Greenland – an island more than three times the size of Texas – is largely covered by a massive sheet of ice. It’s more than a mile thick in most places.
But as the climate warms, the Greenland ice sheet is starting to melt faster than it can be replenished by wintertime snow.
Twila Moon is a research scientist at the Colorado-based National Snow and Ice Data Center.
“We’re seeing more and more consistently years of very high ice loss, something really that humanity has never seen before,” she says.
And the trend could continue. In a recent study, researchers at the University of Alaska, Fairbanks, studied what will happen if carbon pollution continues to increase over this century.

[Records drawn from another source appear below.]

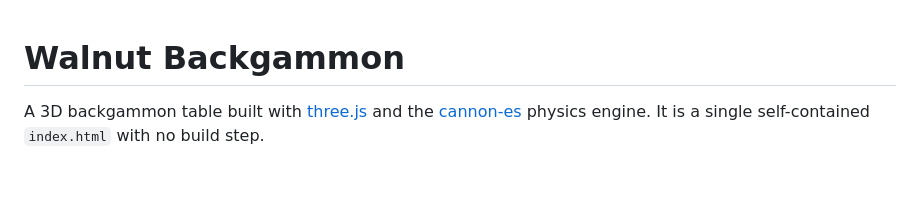
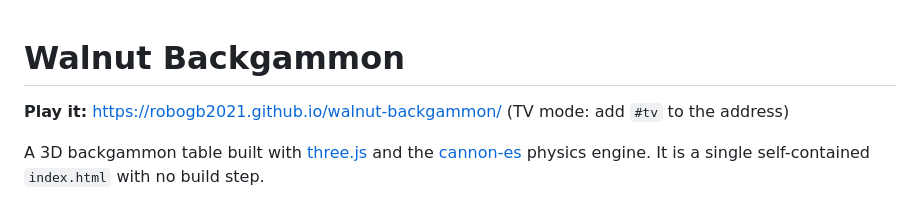
Before and after one commit to RoboGB2021/walnut-backgammon, a Markdown page: README.md, the part around the change. Rendered like a GitHub page; blank space fills up the shorter version.

Commit message:
Add GitHub Pages link to README
Co-Authored-By: Claude Opus 5.5 <noreply@anthropic.com>
Claude-Session: https://claude.ai/code/session_01QCu3uTgCB5NJ6vuZiTDhRw

```diff
--- a/README.md
+++ b/README.md
@@ -1,4 +1,6 @@
 # Walnut Backgammon
+
+**Play it:** https://robogb2021.github.io/walnut-backgammon/ (TV mode: add `#tv` to the address)
 
 A 3D backgammon table built with [three.js](https://threejs.org) and the
 [cannon-es](https://github.com/pmndrs/cannon-es) physics engine. It is a single
```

They found that within 1,000 years, the entire ice sheet would likely melt, causing seas to rise between 17 and 23 feet.
But Moon says the world can avoid that future.
“The difference between following a very aggressive path of action in reducing greenhouse gas emissions versus what we’re doing today is quite truly the difference between losing all of the Greenland ice sheet or keeping the vast majority of it. That’s all just a matter of human action,” she says. “What we do will be the primary determinant of what things look like in the future.”
Reporting credit: Sarah Kennedy/ChavoBart Digital Media.